Volume 26, Issue 6 (November 1998)
Effect of Construction Adhesive and Joist Variability on the Deflection Behavior of Commercial Wood Floors
A total of 19 440 virtual structural floors of a geometry and material configuration consistent with those used in commercial construction (commercial floors) throughout North America was numerically analyzed to determine deflection characteristics under a constant uniformly distributed load of 95 lbf/ft2 (4.55 kPa). The intent of these analyses was to determine the effect of joist variability on the deflection behavior of floors with and without elastomeric construction adhesive (ECA) between sheathing and joists. The joist property (modulus of elasticity, MOE) was allowed to vary in a systematic fashion between 1250 (8.62) and 3250 (22.4) ksi (MPa) in increments of 250 ksi (1.72 MPa). In addition, the variability of the joists (at each value of MOE) varied between coefficient of variation (COV) values of 0.025 to 0.150 in increments of 0.025. One hundred eighty floors were evaluated with and without ECAs at each mean MOE value and at each COV value for the joists. All other sheathing and connector properties remained constant.
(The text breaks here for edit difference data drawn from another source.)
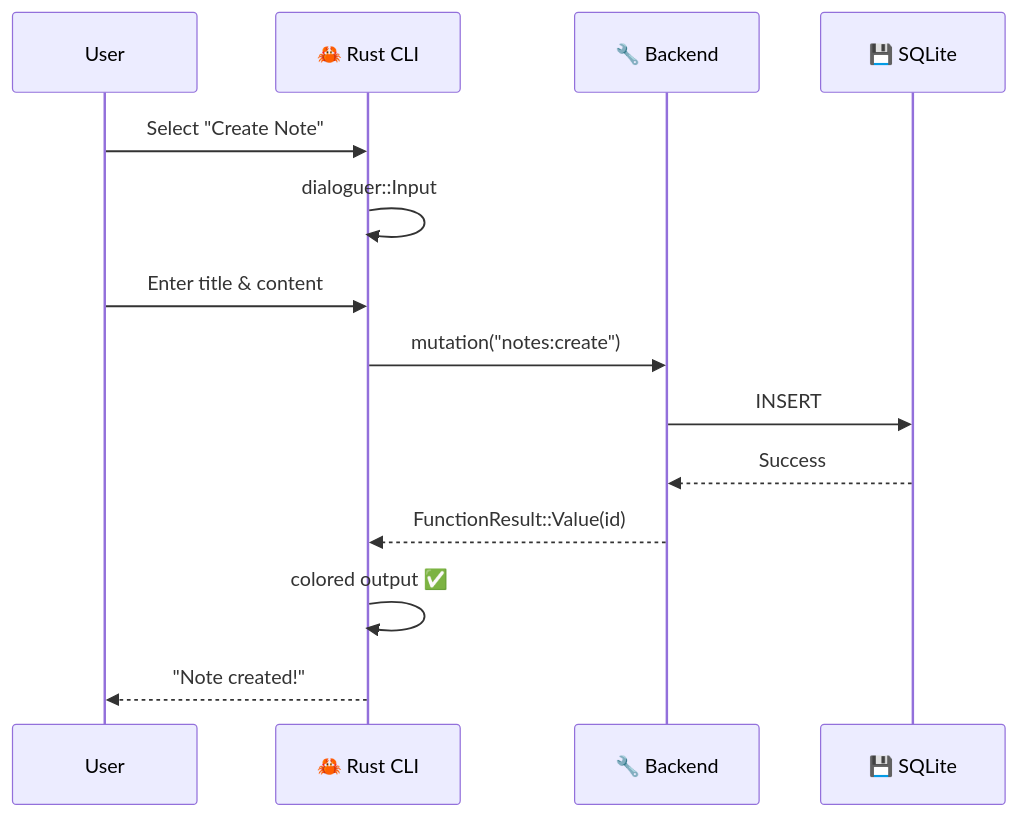
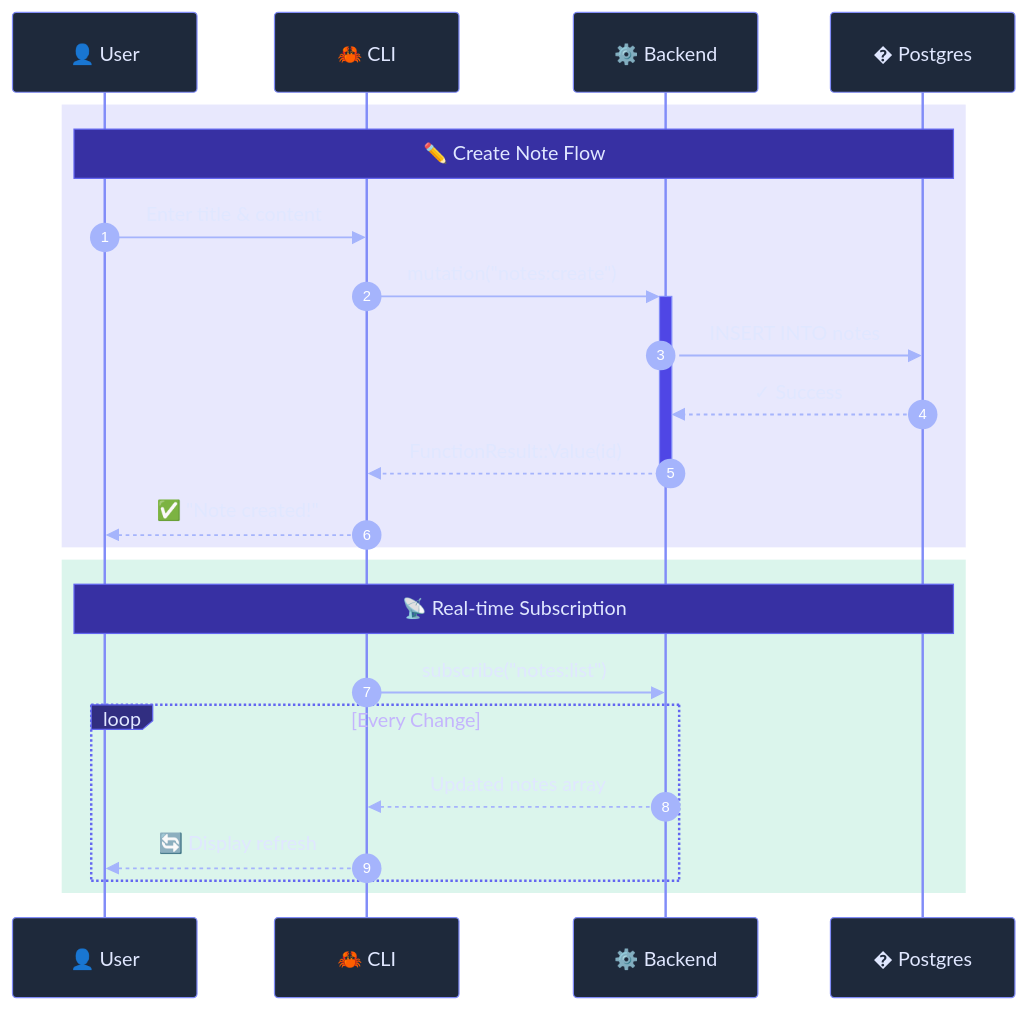
The third of 5 diagrams in README.md (sabry-awad97/convex-notes), drawn with Mermaid before and after one commit. The commit also changed other lines of this file, not shown here.

````diff
--- a/README.md
+++ b/README.md
@@ -273,17 +278,30 @@
 ```mermaid
+%%{init: {'theme': 'base', 'themeVariables': { 'primaryColor': '#6366f1', 'actorBkg': '#1e293b', 'actorBorder': '#818cf8', 'actorTextColor': '#e0e7ff', 'signalColor': '#a5b4fc', 'signalTextColor': '#e0e7ff', 'labelBoxBkgColor': '#312e81', 'labelBoxBorderColor': '#6366f1', 'labelTextColor': '#e0e7ff', 'loopTextColor': '#c4b5fd', 'noteBkgColor': '#3730a3', 'noteTextColor': '#e0e7ff', 'noteBorderColor': '#6366f1', 'activationBkgColor': '#4f46e5', 'activationBorderColor': '#818cf8', 'sequenceNumberColor': '#fff'}}}%%
+
 sequenceDiagram
-    participant User
-    participant CLI as 🦀 Rust CLI
-    participant Convex as 🔧 Backend
-    participant DB as 💾 SQLite
+    autonumber
 
-    User->>CLI: Select "Create Note"
-    CLI->>CLI: dialoguer::Input
-    User->>CLI: Enter title & content
-    CLI->>Convex: mutation("notes:create")
-    Convex->>DB: INSERT
-    DB-->>Convex: Success
-    Convex-->>CLI: FunctionResult::Value(id)
-    CLI->>CLI: colored output ✅
-    CLI-->>User: "Note created!"
+    participant U as 👤 User
+    participant C as 🦀 CLI
+    participant B as ⚙️ Backend
+    participant D as � Postgres
+
+    rect rgba(99, 102, 241, 0.15)
+        Note over U,D: ✏️ Create Note Flow
+        U->>C: Enter title & content
+        C->>+B: mutation("notes:create")
+        B->>D: INSERT INTO notes
+        D-->>B: ✓ Success
+        B-->>-C: FunctionResult::Value(id)
+        C-->>U: ✅ "Note created!"
+    end
+
+    rect rgba(16, 185, 129, 0.15)
+        Note over U,D: 📡 Real-time Subscription
+        C->>B: subscribe("notes:list")
+        loop Every Change
+            B-->>C: Updated notes array
+            C-->>U: 🔄 Display refresh
+        end
+    end
 ```
````
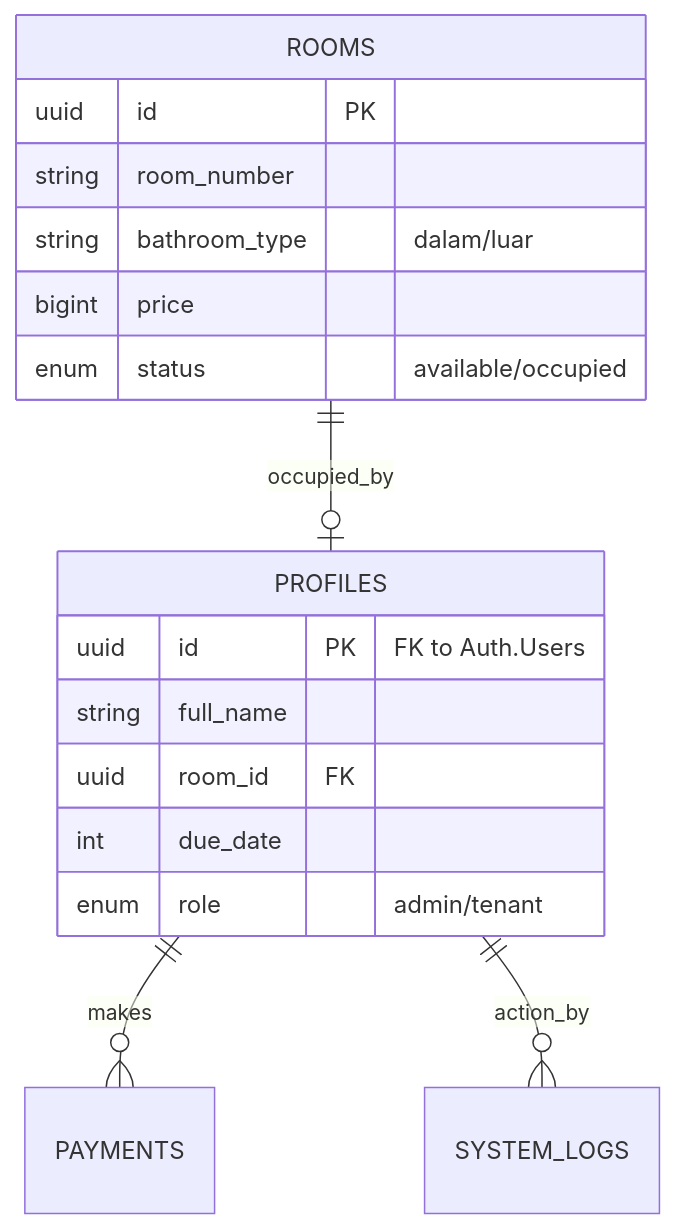
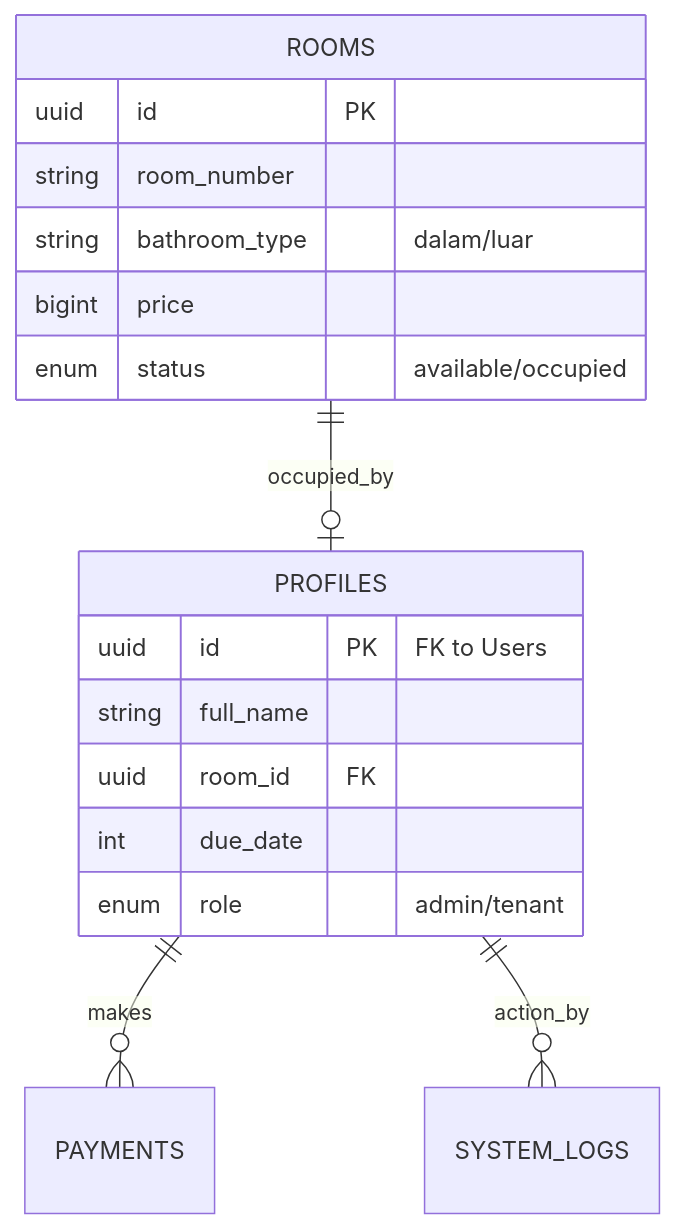
One commit to Maan-py/KeppelKos changed the diagram in docs/PROJECT_PLAN.md. Above: the diagram before and after it, drawn with Mermaid. The commit also changed other lines of this file and 5 other files, not shown here.

````diff
--- a/docs/PROJECT_PLAN.md
+++ b/docs/PROJECT_PLAN.md
@@ -34,21 +38,21 @@
 ```mermaid
 erDiagram
     ROOMS ||--o| PROFILES : "occupied_by"
     PROFILES ||--o{ PAYMENTS : "makes"
     PROFILES ||--o{ SYSTEM_LOGS : "action_by"
 
     ROOMS {
         uuid id PK
         string room_number
         string bathroom_type "dalam/luar"
         bigint price
         enum status "available/occupied"
     }
     PROFILES {
-        uuid id PK "FK to Auth.Users"
+        uuid id PK "FK to Users"
         string full_name
         uuid room_id FK
         int due_date
         enum role "admin/tenant"
     }
 ```
````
The results indicated that the contribution of the ECA to reducing floor deflection under uniformly distributed loads was dependent in large part on the mean stiffness of the floor joists and to a much lesser extent on the COV of the joists. For joists of lower stiffness, the contribution of ECA had a more pronounced effect on mitigating the floor deflection level. Reductions of nearly 10% were realized when the mean joist MOE was 1250 ksi. For floors made with stiffer joists (mean MOE 4 3250 ksi), floor deflections were reduced by only about 5.5% when adhesive was used. The presence of ECA between joist and sheathing did not have much effect on reducing the variability of floor deflection behavior.